Last week I had dinner with Johnny Mathis.
That’s right, Johnny Mathis. The third best-selling recording artist of all time, whose open-hearted, sultry voice animated our car rides to Lake Tahoe when I was 10, the eight-track cassette seemingly invented just so my sister and I could say, yet again, “Go back to ‘Chances Are’!”
Imagine my surprise when I found out recently he grew up in my hometown of San Francisco, and sang at my cousin’s high school graduation, and hung out in all the best synagogues on the High Holy Days with his Jewish friends, soaking up every last chord of the ancient melodies. And there he was at 75, walking onstage looking like a million bucks, the fantasies of hundreds disoriented and then reframed by the song that accompanied his onstage strut: “Kol Nidre.”

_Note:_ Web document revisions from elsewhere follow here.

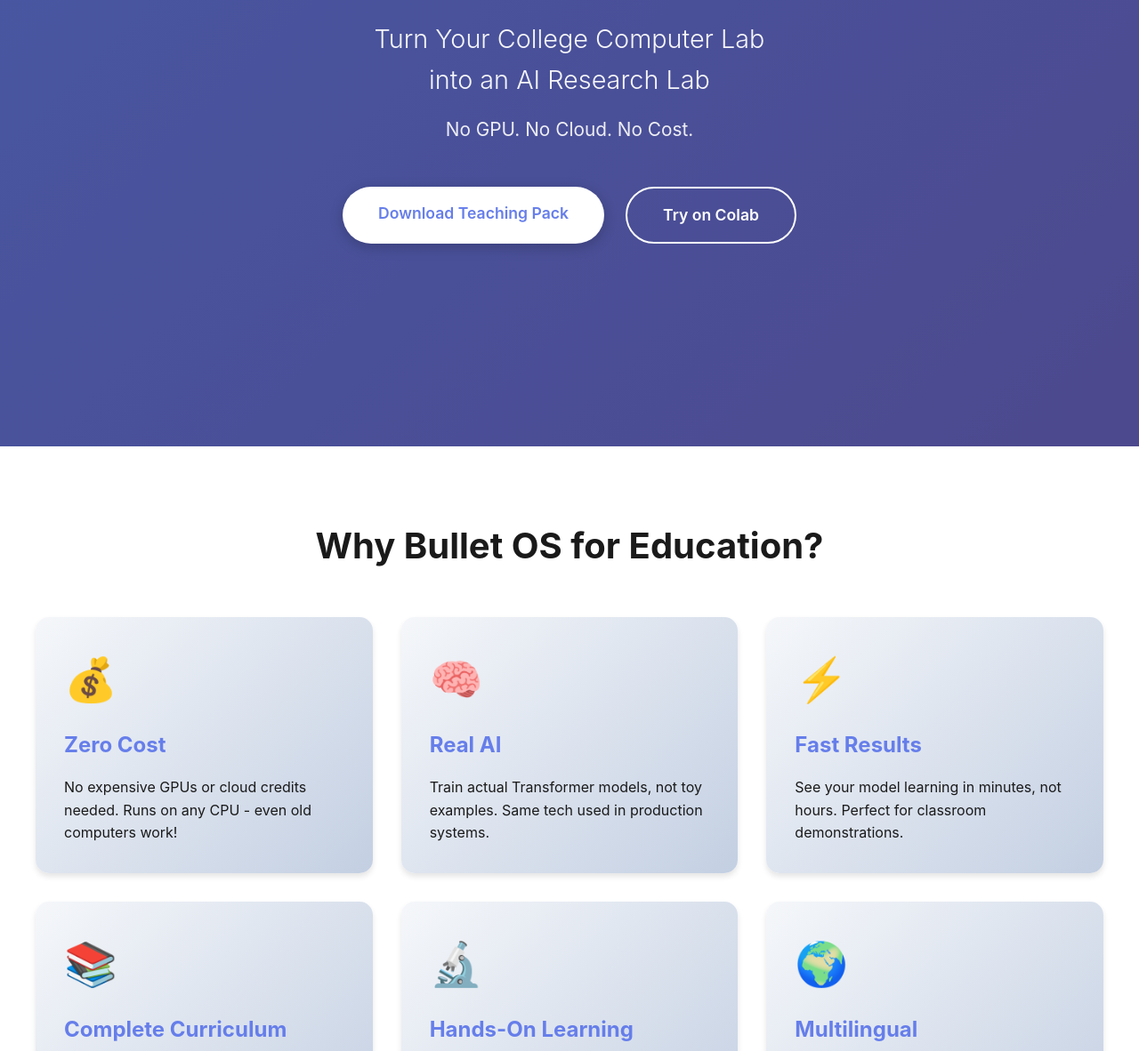
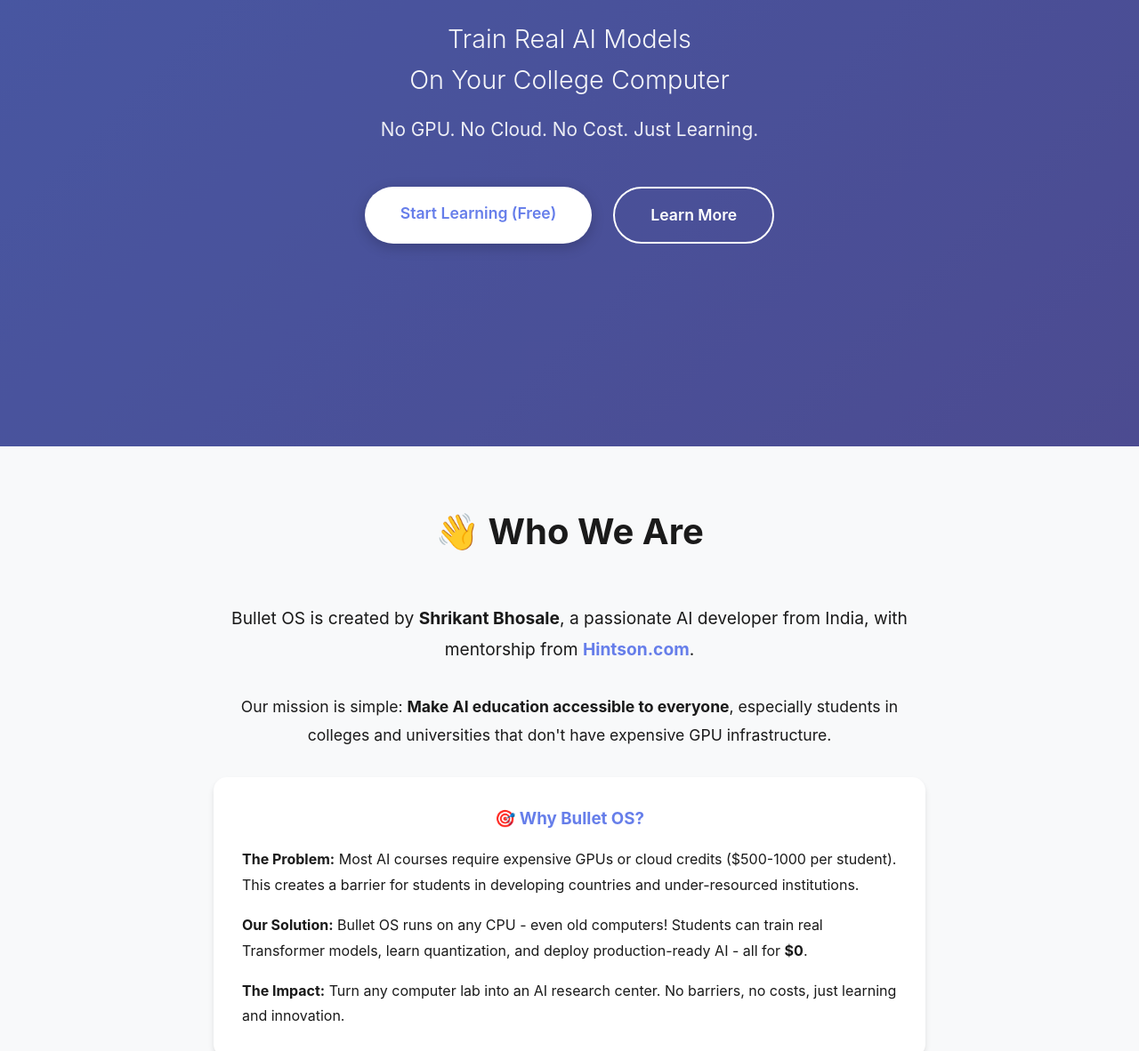
Before and after one commit to iShrikantBhosale/bullet-core, a plain HTML site: page docs/education.html in a window 1280 px wide. Shown: the part 298-1480 px from the top of the page at 89% size. Drawn offline with Linux system fonts and the light colour scheme.

Commit message:
✨ Update education page with About section
- Added 'Who We Are' section with credits
- Creator: Shrikant Bhosale
- Mentor: Hintson.com
- Explained why Bullet OS exists
- Made hero section more student-friendly
- Updated footer with proper attribution

```diff
--- a/docs/education.html
+++ b/docs/education.html
@@ -214,12 +214,50 @@
     <section class="hero">
         <div class="hero-content">
             <h1>🎓 Bullet OS Education</h1>
-            <p class="tagline">Turn Your College Computer Lab<br>into an AI Research Lab</p>
-            <p class="subtitle">No GPU. No Cloud. No Cost.</p>
+            <p class="tagline">Train Real AI Models<br>On Your College Computer</p>
+            <p class="subtitle">No GPU. No Cloud. No Cost. Just Learning.</p>
             <div class="cta-buttons">
-                <a href="#download" class="btn btn-primary">Download Teaching Pack</a>
                 <a href="https://colab.research.google.com/github/iShrikantBhosale/bullet-core/blob/master/Bullet_OS_Education.ipynb"
-                    class="btn btn-secondary">Try on Colab</a>
+                    class="btn btn-primary">Start Learning (Free)</a>
+                <a href="#about" class="btn btn-secondary">Learn More</a>
+            </div>
+        </div>
+    </section>
+
+    <section class="features" style="background: #f8f9fa; padding: 4rem 2rem;">
+        <div class="container">
+            <h2 class="section-title">👋 Who We Are</h2>
+            <div style="max-width: 800px; margin: 0 auto; text-align: center;">
+                <p style="font-size: 1.2rem; line-height: 1.8; margin-bottom: 2rem;">
+                    Bullet OS is created by <strong>Shrikant Bhosale</strong>, a passionate AI developer from India,
+                    with mentorship from <strong><a href="https://hintson.com"
+                            style="color: #667eea; text-decoration: none;">Hintson.com</a></strong>.
+                </p>
+                <p style="font-size: 1.1rem; line-height: 1.8; margin-bottom: 2rem;">
+                    Our mission is simple: <strong>Make AI education accessible to everyone</strong>, especially
+                    students
+                    in colleges and universities that don't have expensive GPU infrastructure.
+                </p>
+                <div
+                    style="background: white; padding: 2rem; border-radius: 15px; margin-top: 2rem; box-shadow: 0 4px 6px rgba(0,0,0,0.1);">
+                    <h3 style="color: #667eea; margin-bottom: 1rem;">🎯 Why Bullet OS?</h3>
+                    <p style="text-align: left; line-height: 1.8;">
+                        <strong>The Problem:</strong> Most AI courses require expensive GPUs or cloud credits ($500-1000
+                        per student).
+                        This creates a barrier for students in developing countries and under-resourced institutions.
+                    </p>
+                    <p style="text-align: left; line-height: 1.8; margin-top: 1rem;">
+                        <strong>Our Solution:</strong> Bullet OS runs on any CPU - even old computers! Students can
+                        train
+                        real Transformer models, learn quantization, and deploy production-ready AI - all for
+                        <strong>$0</strong>.
+                    </p>
+                    <p style="text-align: left; line-height: 1.8; margin-top: 1rem;">
+                        <strong>The Impact:</strong> Turn any computer lab into an AI research center. No barriers, no
+                        costs,
+                        just learning and innovation.
+                    </p>
+                </div>
             </div>
         </div>
     </section>
@@ -347,11 +385,17 @@
 
     <footer>
         <div class="container">
+            <p style="font-size: 1.1rem; margin-bottom: 1rem;">
+                <strong>Created by Shrikant Bhosale</strong> |
+                Mentored by <a href="https://hintson.com" style="color: #667eea;">Hintson.com</a>
+            </p>
             <p>🇮🇳 Made in India | Democratizing AI Education</p>
             <p style="margin-top: 1rem;">© 2025 Bullet OS. MIT License.</p>
             <p style="margin-top: 0.5rem;">
                 <a href="https://github.com/iShrikantBhosale/bullet-core" style="color: #667eea;">GitHub</a> |
-                <a href="https://github.com/iShrikantBhosale/bullet-core/issues" style="color: #667eea;">Support</a>
+                <a href="https://github.com/iShrikantBhosale/bullet-core/issues" style="color: #667eea;">Support</a> |
+                <a href="https://github.com/iShrikantBhosale/bullet-core/discussions"
+                    style="color: #667eea;">Community</a>
             </p>
         </div>
     </footer>
```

But let’s take the eight-track back a track or two. Before “Johnny” and I ate sandwiches in the green room at the Contemporary Jewish Museum, along with the good folks at the Idelsohn Society for Musical Preservation who had brought him to us for a public conversation, I had been listening to him constantly in one of the galleries, where he headlines the exhibition “Black Sabbath: The Secret Musical History of Black-Jewish Relations.” This Idelsohn-curated installation, which explored the mid-century musical conversation between blacks and Jews, was a love letter to the power of a usable past to inspire the future.
This particular chapter of the past began in 1958, when Mathis — flush on the success of some early gold records — decided to go with his heart and record some spiritual melodies that inspired him as a teen. The album, “Good Night, Dear Lord,” included three Jewish songs — the Hebrew “Eli, Eli,” the Yiddish “Where Can I Go?” and the Aramaic “Kol Nidre,” the crowning jewel of the High Holy Day liturgy. It was the rediscovery of this album that inspired “Black Sabbath”; and it was being reminded of this album that inspired Mathis to speak openly for the first time about his engagement with Jewish music, and his view that the truth of art and music brings people together like nothing else.
Mathis was just as sweet and inspiring in person as he is on vinyl, and everyone felt it. After the conversation my mother looked at me slack-jawed as I introduced the two of them to each other, Johnny Mathis hugging her and telling her she had great taste in clothes. I watched grown men and women, heads of banks and Jewish agencies, edge closer to him, their high school yearbooks open to his picture, whispering sotto voce: “Do you remember me from algebra? I had blonde hair then…”
Roger Bennett, one of the four musketeers comprising the Idelsohn Society, explained the generative power of Mathis’ voice even more simply in the opening words of his introduction that evening: “I was conceived to the tune of ‘Chances Are.’”
I might have coasted unreflectively on these memories for years, passively wondering how Mathis mastered the pronunciation of three Jewish languages, or why “Good Night, Dear Lord” disappeared from our collective consciousness for a half-century, if not for a conversation about innovative philanthropy I attended the other day.
Adam Hirschfelder, a program officer at the Koret Foundation and a supporter of jazz and Jewish music in Northern California, brought up his own “Mathis moment” in the context of a conversation about new ideas in Jewish life. At a time when innovation has become a buzz word, he said, a roomful of Jews (including him) heard an old recording of “Kol Nidre” as if for the first time. “Singing ‘Kol Nidre’ is not an innovation,” he said dryly. And yet there wasn’t a dry eye in the house when Mathis walked onstage to a standing ovation. The reason? A heady combination of nostalgia, the chance to hear a legend talk openly and frankly about his inner life, and the commitment of a group of young Jews (The Idelsohns) to find a creative Jewish spark in unexpected places.
After Mathis’ monologue on music and cultural understanding, a group of us slipped into the boardroom for a toast, and to muse on our luck at being present that evening. We poured new wine into the old bottle of our tradition, taking photographs with our evening’s guest cantor to prove we weren’t making this up.
On the sound system Mathis sang “Let it Be Me,” the title track on his new album, a collection of country standards. And for that evening we Let It Be Him. For one night, the Jewish leadership of San Francisco let go of the burdens of quantifying and qualifying contemporary Jewish life, of searching for the language to inspire and cajole a new generation to pay attention. We just Let It Be.
Daniel Schifrin is writer in residence and director of Public Programs at the Contemporary Jewish Museum in San Francisco.